Lessig takes on corruption in Congress

Lawrence Lessig — FP contributor, Stanford law professor, and Internet superstar — today staked his claim as the leader of a new cause: attacking corruption. At a joint press conference with the Sunlight Foundation, a relatively new group that seeks to improve transparency and public trust in Congress, Lessig launched the “Change Congress” movement. His ...

595848_ChangeCongress2.png
595848_ChangeCongress2.png

Lawrence Lessig -- FP contributor, Stanford law professor, and Internet superstar -- today staked his claim as the leader of a new cause: attacking corruption.

At a joint press conference with the Sunlight Foundation, a relatively new group that seeks to improve transparency and public trust in Congress, Lessig launched the "Change Congress" movement. His new organization will seek pledges from lawmakers and candidates to turn away lobbyist and PAC funds, vote to outlaw earmarks, advocate for public campaign financing, and promote transparency. U.S. voters can also join the movement to let their representatives know that they want the buzzword on everyone's lips: change.

In an interview after the press conference, Lessig told me how he decided to pursue the issue of money in American democracy:

Lawrence LessigFP contributor, Stanford law professor, and Internet superstar — today staked his claim as the leader of a new cause: attacking corruption.

At a joint press conference with the Sunlight Foundation, a relatively new group that seeks to improve transparency and public trust in Congress, Lessig launched the “Change Congress” movement. His new organization will seek pledges from lawmakers and candidates to turn away lobbyist and PAC funds, vote to outlaw earmarks, advocate for public campaign financing, and promote transparency. U.S. voters can also join the movement to let their representatives know that they want the buzzword on everyone’s lips: change.

In an interview after the press conference, Lessig told me how he decided to pursue the issue of money in American democracy:

It kind of hit me that it was the same problem that was causing the misallocation of policy in [Al Gore’s] area was causing it in my area… just the recognition that Congress failed to address [global warming] for 10 years when it should have addressed it because of the enormous influence of money in that process.

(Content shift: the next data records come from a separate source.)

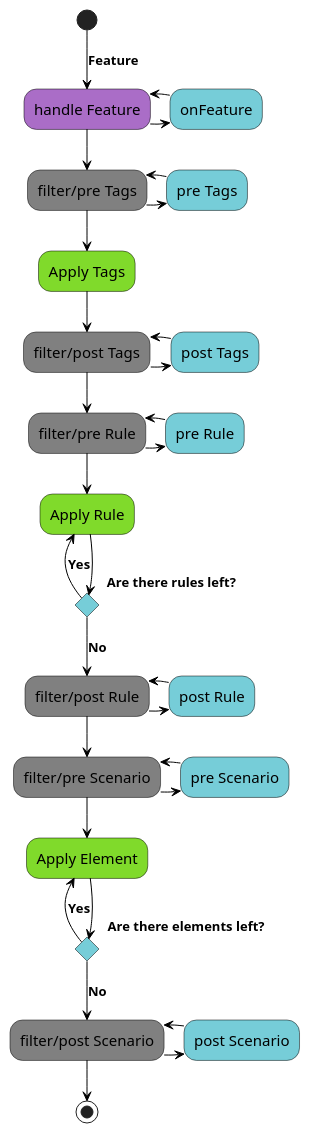
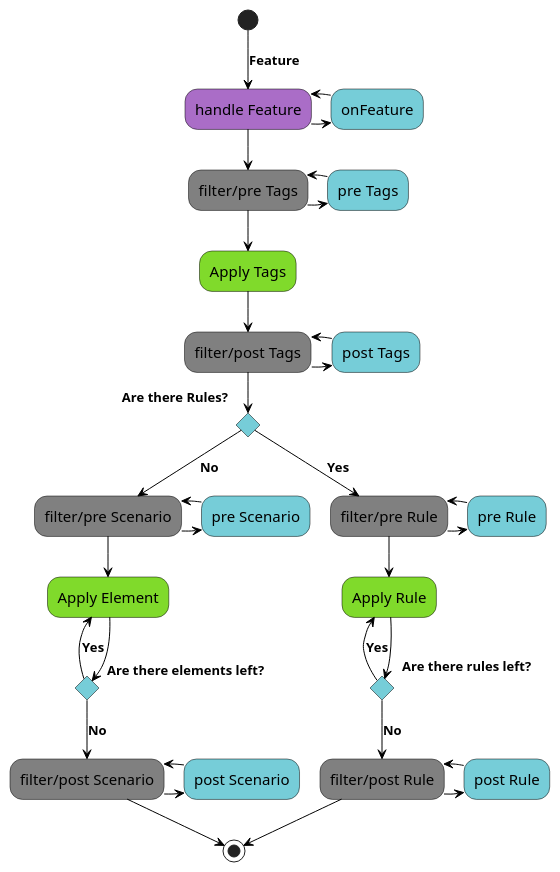
The diagram in src/data/feature.puml (gherking/gherking-docs), drawn with PlantUML before and after one commit. The commit also changed 4 other files, not shown here.

Commit message:
plantuml visualization of the precompiler

```diff
--- a/src/data/feature.puml
+++ b/src/data/feature.puml
@@ -1,46 +1,50 @@
 @startuml
 skinparam activity {
 BackgroundColor #76CDD8
 BackgroundColor<<apply>> #80DA2B
 BackgroundColor<<filter>> #808080
 BackgroundColor<<handle>> #AA6DC7
 ArrowColor black
 ArrowFontSize 13
 ArrowFontStyle bold
 ArrowFontName Segoe UI
 BorderColor black
 FontName Segoe UI
 FontSize 15
 }
 (*) -->[Feature] "handle Feature"
 -right-> "onFeature"
 -left-> "handle Feature"<<handle>>
 --> "filter/pre Tags"<<filter>>
 -right-> "pre Tags"
 -left-> "filter/pre Tags"
 --> "Apply Tags"<<apply>>
 --> "filter/post Tags"<<filter>>
 -right-> "post Tags"
 -left-> "filter/post Tags"
---> "filter/pre Rule"<<filter>>
+If "Are there Rules?"
+--> [Yes]"filter/pre Rule"<<filter>>
 -right-> "pre Rule"
 -left-> "filter/pre Rule"
 --> "Apply Rule"<<apply>>
 If "Are there rules left?"
 -left->[Yes] "Apply Rule"
 else
 --> [No] "filter/post Rule"
 -right-> "post Rule"
 -left-> "filter/post Rule"<<filter>>
---> "filter/pre Scenario"<<filter>>
+--> (*)
+endif
+else
+--> [No]"filter/pre Scenario"<<filter>>
 -right-> "pre Scenario"
 -left-> "filter/pre Scenario"
 --> "Apply Element"<<apply>>
 If "Are there elements left?"
 -left->[Yes] "Apply Element"<<apply>>
 else
 -->[No] "filter/post Scenario"<<filter>>
 -right-> "post Scenario"
 -left-> "filter/post Scenario"
 --> (*)
 @enduml
```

That’s what made me realize that this was not just limited to marginal, esoteric problems.”

By “esoteric problems,” Lessig was referring to his intellectual property work. I also asked him about the climate for reform now that a new presidential administration is on the way. His response:

The climate’s great but I think anybody who expects a president can affect change like this on his own is not understanding where the system works. So that’s why it seems to be really critical to recognize the only way you’re going to tee up reform for the president is to begin to build reform in the trenches.”

Lessig said his goal is to spark a “process revolution” rather than push for specific policy changes. It’s like alcoholism, he said: Only by solving Congress’s addiction to money will you be able to tackle its side effects. Here’s hoping Congress can sober up.

More from Foreign Policy

A Panzerhaubitze 2000 tank howitzer fires during a mission in Ukraine’s Donetsk region.
A Panzerhaubitze 2000 tank howitzer fires during a mission in Ukraine’s Donetsk region.

Lessons for the Next War

Twelve experts weigh in on how to prevent, deter, and—if necessary—fight the next conflict.

An illustration showing a torn Russian flag and Russian President Vladimir Putin.
An illustration showing a torn Russian flag and Russian President Vladimir Putin.

It’s High Time to Prepare for Russia’s Collapse

Not planning for the possibility of disintegration betrays a dangerous lack of imagination.

An unexploded tail section of a cluster bomb is seen in Ukraine.
An unexploded tail section of a cluster bomb is seen in Ukraine.

Turkey Is Sending Cold War-Era Cluster Bombs to Ukraine

The artillery-fired cluster munitions could be lethal to Russian troops—and Ukrainian civilians.

A joint session of Congress meets to count the Electoral College vote from the 2008 presidential election the House Chamber in the U.S. Capitol  January 8, 2009 in Washington.
A joint session of Congress meets to count the Electoral College vote from the 2008 presidential election the House Chamber in the U.S. Capitol January 8, 2009 in Washington.

Congrats, You’re a Member of Congress. Now Listen Up.

Some brief foreign-policy advice for the newest members of the U.S. legislature.